#### [Data records]
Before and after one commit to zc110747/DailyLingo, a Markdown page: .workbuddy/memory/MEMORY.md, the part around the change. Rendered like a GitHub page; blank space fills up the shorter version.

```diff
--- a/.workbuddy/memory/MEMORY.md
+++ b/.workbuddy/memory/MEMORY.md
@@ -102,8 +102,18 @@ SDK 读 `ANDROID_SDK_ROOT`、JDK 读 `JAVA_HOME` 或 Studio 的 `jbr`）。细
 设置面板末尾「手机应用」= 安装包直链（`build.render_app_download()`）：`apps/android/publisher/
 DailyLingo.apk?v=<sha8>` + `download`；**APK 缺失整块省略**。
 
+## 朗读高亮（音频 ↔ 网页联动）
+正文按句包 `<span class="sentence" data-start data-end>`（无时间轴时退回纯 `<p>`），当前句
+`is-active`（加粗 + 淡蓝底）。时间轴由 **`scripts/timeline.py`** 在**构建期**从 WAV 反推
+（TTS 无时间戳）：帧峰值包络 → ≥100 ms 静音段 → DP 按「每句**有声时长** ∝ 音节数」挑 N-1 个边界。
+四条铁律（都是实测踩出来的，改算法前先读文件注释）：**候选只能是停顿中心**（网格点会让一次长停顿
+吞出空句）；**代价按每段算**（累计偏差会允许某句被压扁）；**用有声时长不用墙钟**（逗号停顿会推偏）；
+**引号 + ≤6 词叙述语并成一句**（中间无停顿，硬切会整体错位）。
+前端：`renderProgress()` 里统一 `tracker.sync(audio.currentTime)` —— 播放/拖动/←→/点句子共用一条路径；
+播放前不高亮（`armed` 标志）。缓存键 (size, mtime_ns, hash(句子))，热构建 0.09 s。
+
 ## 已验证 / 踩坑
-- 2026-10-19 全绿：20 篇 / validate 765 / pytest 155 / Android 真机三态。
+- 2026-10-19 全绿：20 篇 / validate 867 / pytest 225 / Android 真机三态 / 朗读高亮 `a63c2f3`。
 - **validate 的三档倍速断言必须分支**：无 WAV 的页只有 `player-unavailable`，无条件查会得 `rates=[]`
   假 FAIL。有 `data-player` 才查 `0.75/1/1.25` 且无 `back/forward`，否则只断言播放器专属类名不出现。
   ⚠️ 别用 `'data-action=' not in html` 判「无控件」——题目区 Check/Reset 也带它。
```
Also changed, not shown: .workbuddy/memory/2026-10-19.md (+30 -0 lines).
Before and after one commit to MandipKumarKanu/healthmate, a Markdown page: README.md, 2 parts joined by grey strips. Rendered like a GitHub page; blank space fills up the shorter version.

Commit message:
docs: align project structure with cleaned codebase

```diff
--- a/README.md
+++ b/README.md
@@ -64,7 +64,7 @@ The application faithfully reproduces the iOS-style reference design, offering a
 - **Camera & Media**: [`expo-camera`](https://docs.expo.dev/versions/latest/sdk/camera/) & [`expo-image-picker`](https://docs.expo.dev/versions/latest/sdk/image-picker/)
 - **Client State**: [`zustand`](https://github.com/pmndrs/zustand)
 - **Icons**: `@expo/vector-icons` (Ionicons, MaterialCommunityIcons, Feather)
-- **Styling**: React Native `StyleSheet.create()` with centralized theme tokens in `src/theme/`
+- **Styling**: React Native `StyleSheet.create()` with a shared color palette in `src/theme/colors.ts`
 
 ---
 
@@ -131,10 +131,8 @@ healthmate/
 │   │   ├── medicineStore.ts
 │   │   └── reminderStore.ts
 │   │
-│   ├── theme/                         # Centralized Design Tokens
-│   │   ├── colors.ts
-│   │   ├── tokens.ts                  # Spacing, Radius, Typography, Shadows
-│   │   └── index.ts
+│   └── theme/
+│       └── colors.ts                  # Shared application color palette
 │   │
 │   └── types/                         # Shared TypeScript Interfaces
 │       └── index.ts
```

#### [What is required]
Set down all of the entries exactly, please.

#### [Response]
Before and after one commit to zc110747/DailyLingo, a Markdown page: .workbuddy/memory/MEMORY.md, the part around the change. Rendered like a GitHub page; blank space fills up the shorter version.

```diff
--- a/.workbuddy/memory/MEMORY.md
+++ b/.workbuddy/memory/MEMORY.md
@@ -102,8 +102,18 @@ SDK 读 `ANDROID_SDK_ROOT`、JDK 读 `JAVA_HOME` 或 Studio 的 `jbr`）。细
 设置面板末尾「手机应用」= 安装包直链（`build.render_app_download()`）：`apps/android/publisher/
 DailyLingo.apk?v=<sha8>` + `download`；**APK 缺失整块省略**。
 
+## 朗读高亮（音频 ↔ 网页联动）
+正文按句包 `<span class="sentence" data-start data-end>`（无时间轴时退回纯 `<p>`），当前句
+`is-active`（加粗 + 淡蓝底）。时间轴由 **`scripts/timeline.py`** 在**构建期**从 WAV 反推
+（TTS 无时间戳）：帧峰值包络 → ≥100 ms 静音段 → DP 按「每句**有声时长** ∝ 音节数」挑 N-1 个边界。
+四条铁律（都是实测踩出来的，改算法前先读文件注释）：**候选只能是停顿中心**（网格点会让一次长停顿
+吞出空句）；**代价按每段算**（累计偏差会允许某句被压扁）；**用有声时长不用墙钟**（逗号停顿会推偏）；
+**引号 + ≤6 词叙述语并成一句**（中间无停顿，硬切会整体错位）。
+前端：`renderProgress()` 里统一 `tracker.sync(audio.currentTime)` —— 播放/拖动/←→/点句子共用一条路径；
+播放前不高亮（`armed` 标志）。缓存键 (size, mtime_ns, hash(句子))，热构建 0.09 s。
+
 ## 已验证 / 踩坑
-- 2026-10-19 全绿：20 篇 / validate 765 / pytest 155 / Android 真机三态。
+- 2026-10-19 全绿：20 篇 / validate 867 / pytest 225 / Android 真机三态 / 朗读高亮 `a63c2f3`。
 - **validate 的三档倍速断言必须分支**：无 WAV 的页只有 `player-unavailable`，无条件查会得 `rates=[]`
   假 FAIL。有 `data-player` 才查 `0.75/1/1.25` 且无 `back/forward`，否则只断言播放器专属类名不出现。
   ⚠️ 别用 `'data-action=' not in html` 判「无控件」——题目区 Check/Reset 也带它。
```
Also changed, not shown: .workbuddy/memory/2026-10-19.md (+30 -0 lines).
Before and after one commit to MandipKumarKanu/healthmate, a Markdown page: README.md, 2 parts joined by grey strips. Rendered like a GitHub page; blank space fills up the shorter version.

Commit message:
docs: align project structure with cleaned codebase

```diff
--- a/README.md
+++ b/README.md
@@ -64,7 +64,7 @@ The application faithfully reproduces the iOS-style reference design, offering a
 - **Camera & Media**: [`expo-camera`](https://docs.expo.dev/versions/latest/sdk/camera/) & [`expo-image-picker`](https://docs.expo.dev/versions/latest/sdk/image-picker/)
 - **Client State**: [`zustand`](https://github.com/pmndrs/zustand)
 - **Icons**: `@expo/vector-icons` (Ionicons, MaterialCommunityIcons, Feather)
-- **Styling**: React Native `StyleSheet.create()` with centralized theme tokens in `src/theme/`
+- **Styling**: React Native `StyleSheet.create()` with a shared color palette in `src/theme/colors.ts`
 
 ---
 
@@ -131,10 +131,8 @@ healthmate/
 │   │   ├── medicineStore.ts
 │   │   └── reminderStore.ts
 │   │
-│   ├── theme/                         # Centralized Design Tokens
-│   │   ├── colors.ts
-│   │   ├── tokens.ts                  # Spacing, Radius, Typography, Shadows
-│   │   └── index.ts
+│   └── theme/
+│       └── colors.ts                  # Shared application color palette
 │   │
 │   └── types/                         # Shared TypeScript Interfaces
 │       └── index.ts
```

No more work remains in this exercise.